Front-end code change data
----------

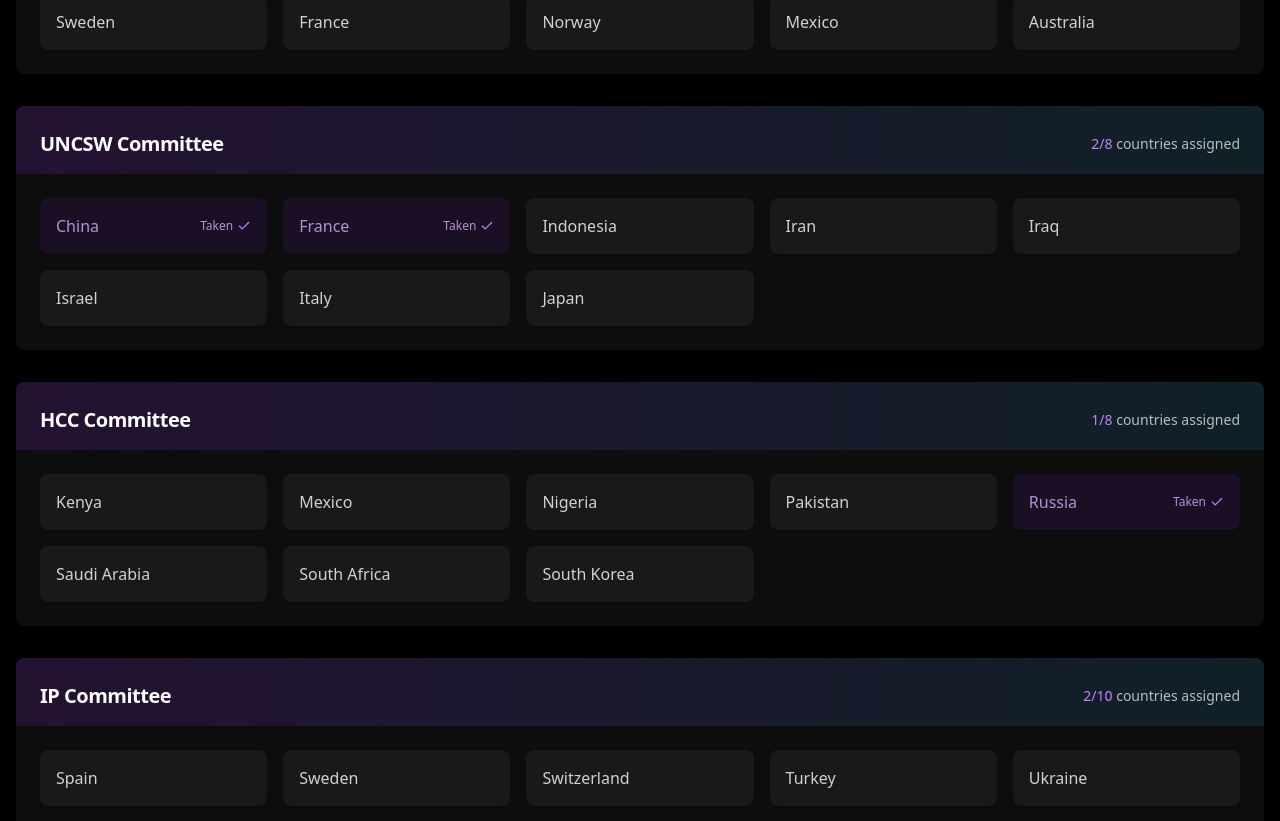
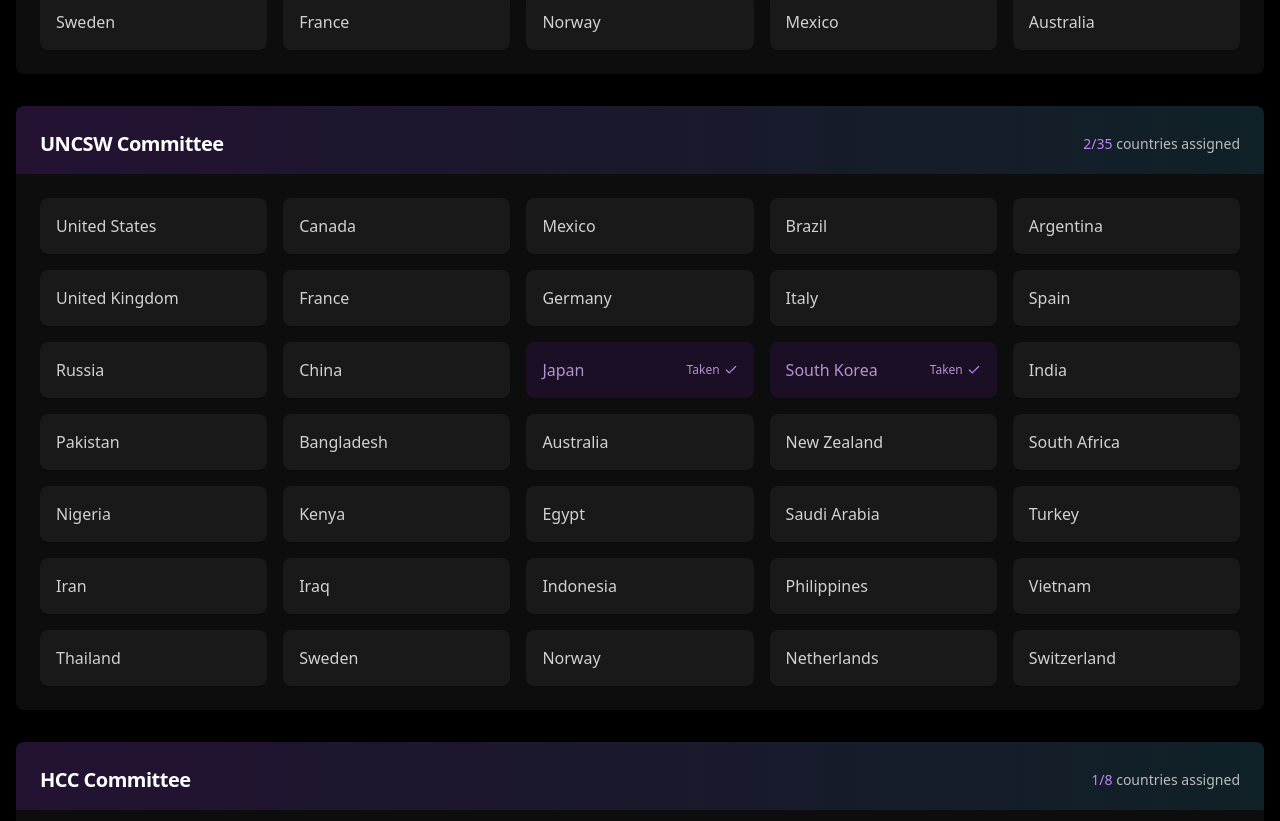
Before and after one commit to 0CODERKID/Zenith-MUN, a Next.js app: page / in a window 1280 px wide. Shown: the part 6050-6871 px from the top of the page. Built offline with nearby package versions, Linux system fonts and the light colour scheme.

Commit message:
countries second update

```diff
--- a/components/countries-section.tsx
+++ b/components/countries-section.tsx
@@ -57,14 +57,41 @@ export default function CountriesSection() {
     { name: "Australia", committee: "UNHRC", taken: false },
 
     // UNCSW Countries
-    { name: "China", committee: "UNCSW", taken: true },
-    { name: "France", committee: "UNCSW", taken: true },
-    { name: "Indonesia", committee: "UNCSW", taken: false },
+    { name: "United States", committee: "UNCSW", taken: false },
+    { name: "Canada", committee: "UNCSW", taken: false },
+    { name: "Mexico", committee: "UNCSW", taken: false },
+    { name: "Brazil", committee: "UNCSW", taken: false },
+    { name: "Argentina", committee: "UNCSW", taken: false },
+    { name: "United Kingdom", committee: "UNCSW", taken: false },
+    { name: "France", committee: "UNCSW", taken: false },
+    { name: "Germany", committee: "UNCSW", taken: false },
+    { name: "Italy", committee: "UNCSW", taken: false },
+    { name: "Spain", committee: "UNCSW", taken: false },
+    { name: "Russia", committee: "UNCSW", taken: false },
+    { name: "China", committee: "UNCSW", taken: false },
+    { name: "Japan", committee: "UNCSW", taken: true },
+    { name: "South Korea", committee: "UNCSW", taken: true },
+    { name: "India", committee: "UNCSW", taken: false },
+    { name: "Pakistan", committee: "UNCSW", taken: false },
+    { name: "Bangladesh", committee: "UNCSW", taken: false },
+    { name: "Australia", committee: "UNCSW", taken: false },
+    { name: "New Zealand", committee: "UNCSW", taken: false },
+    { name: "South Africa", committee: "UNCSW", taken: false },
+    { name: "Nigeria", committee: "UNCSW", taken: false },
+    { name: "Kenya", committee: "UNCSW", taken: false },
+    { name: "Egypt", committee: "UNCSW", taken: false },
+    { name: "Saudi Arabia", committee: "UNCSW", taken: false },
+    { name: "Turkey", committee: "UNCSW", taken: false },
     { name: "Iran", committee: "UNCSW", taken: false },
     { name: "Iraq", committee: "UNCSW", taken: false },
-    { name: "Israel", committee: "UNCSW", taken: false },
-    { name: "Italy", committee: "UNCSW", taken: false },
-    { name: "Japan", committee: "UNCSW", taken: false },
+    { name: "Indonesia", committee: "UNCSW", taken: false },
+    { name: "Philippines", committee: "UNCSW", taken: false },
+    { name: "Vietnam", committee: "UNCSW", taken: false },
+    { name: "Thailand", committee: "UNCSW", taken: false },
+    { name: "Sweden", committee: "UNCSW", taken: false },
+    { name: "Norway", committee: "UNCSW", taken: false },
+    { name: "Netherlands", committee: "UNCSW", taken: false },
+    { name: "Switzerland", committee: "UNCSW", taken: false },
 
     // HCC Countries
     { name: "Kenya", committee: "HCC", taken: false },
```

----------

(EXERCISE): The records above should be retyped in full and exactly; omit the pictures.

(OUTPUT FOR THIS TASK):
Before and after one commit to 0CODERKID/Zenith-MUN, a Next.js app: page / in a window 1280 px wide. Shown: the part 6050-6871 px from the top of the page. Built offline with nearby package versions, Linux system fonts and the light colour scheme.

Commit message:
countries second update

```diff
--- a/components/countries-section.tsx
+++ b/components/countries-section.tsx
@@ -57,14 +57,41 @@ export default function CountriesSection() {
     { name: "Australia", committee: "UNHRC", taken: false },
 
     // UNCSW Countries
-    { name: "China", committee: "UNCSW", taken: true },
-    { name: "France", committee: "UNCSW", taken: true },
-    { name: "Indonesia", committee: "UNCSW", taken: false },
+    { name: "United States", committee: "UNCSW", taken: false },
+    { name: "Canada", committee: "UNCSW", taken: false },
+    { name: "Mexico", committee: "UNCSW", taken: false },
+    { name: "Brazil", committee: "UNCSW", taken: false },
+    { name: "Argentina", committee: "UNCSW", taken: false },
+    { name: "United Kingdom", committee: "UNCSW", taken: false },
+    { name: "France", committee: "UNCSW", taken: false },
+    { name: "Germany", committee: "UNCSW", taken: false },
+    { name: "Italy", committee: "UNCSW", taken: false },
+    { name: "Spain", committee: "UNCSW", taken: false },
+    { name: "Russia", committee: "UNCSW", taken: false },
+    { name: "China", committee: "UNCSW", taken: false },
+    { name: "Japan", committee: "UNCSW", taken: true },
+    { name: "South Korea", committee: "UNCSW", taken: true },
+    { name: "India", committee: "UNCSW", taken: false },
+    { name: "Pakistan", committee: "UNCSW", taken: false },
+    { name: "Bangladesh", committee: "UNCSW", taken: false },
+    { name: "Australia", committee: "UNCSW", taken: false },
+    { name: "New Zealand", committee: "UNCSW", taken: false },
+    { name: "South Africa", committee: "UNCSW", taken: false },
+    { name: "Nigeria", committee: "UNCSW", taken: false },
+    { name: "Kenya", committee: "UNCSW", taken: false },
+    { name: "Egypt", committee: "UNCSW", taken: false },
+    { name: "Saudi Arabia", committee: "UNCSW", taken: false },
+    { name: "Turkey", committee: "UNCSW", taken: false },
     { name: "Iran", committee: "UNCSW", taken: false },
     { name: "Iraq", committee: "UNCSW", taken: false },
-    { name: "Israel", committee: "UNCSW", taken: false },
-    { name: "Italy", committee: "UNCSW", taken: false },
-    { name: "Japan", committee: "UNCSW", taken: false },
+    { name: "Indonesia", committee: "UNCSW", taken: false },
+    { name: "Philippines", committee: "UNCSW", taken: false },
+    { name: "Vietnam", committee: "UNCSW", taken: false },
+    { name: "Thailand", committee: "UNCSW", taken: false },
+    { name: "Sweden", committee: "UNCSW", taken: false },
+    { name: "Norway", committee: "UNCSW", taken: false },
+    { name: "Netherlands", committee: "UNCSW", taken: false },
+    { name: "Switzerland", committee: "UNCSW", taken: false },
 
     // HCC Countries
     { name: "Kenya", committee: "HCC", taken: false },
```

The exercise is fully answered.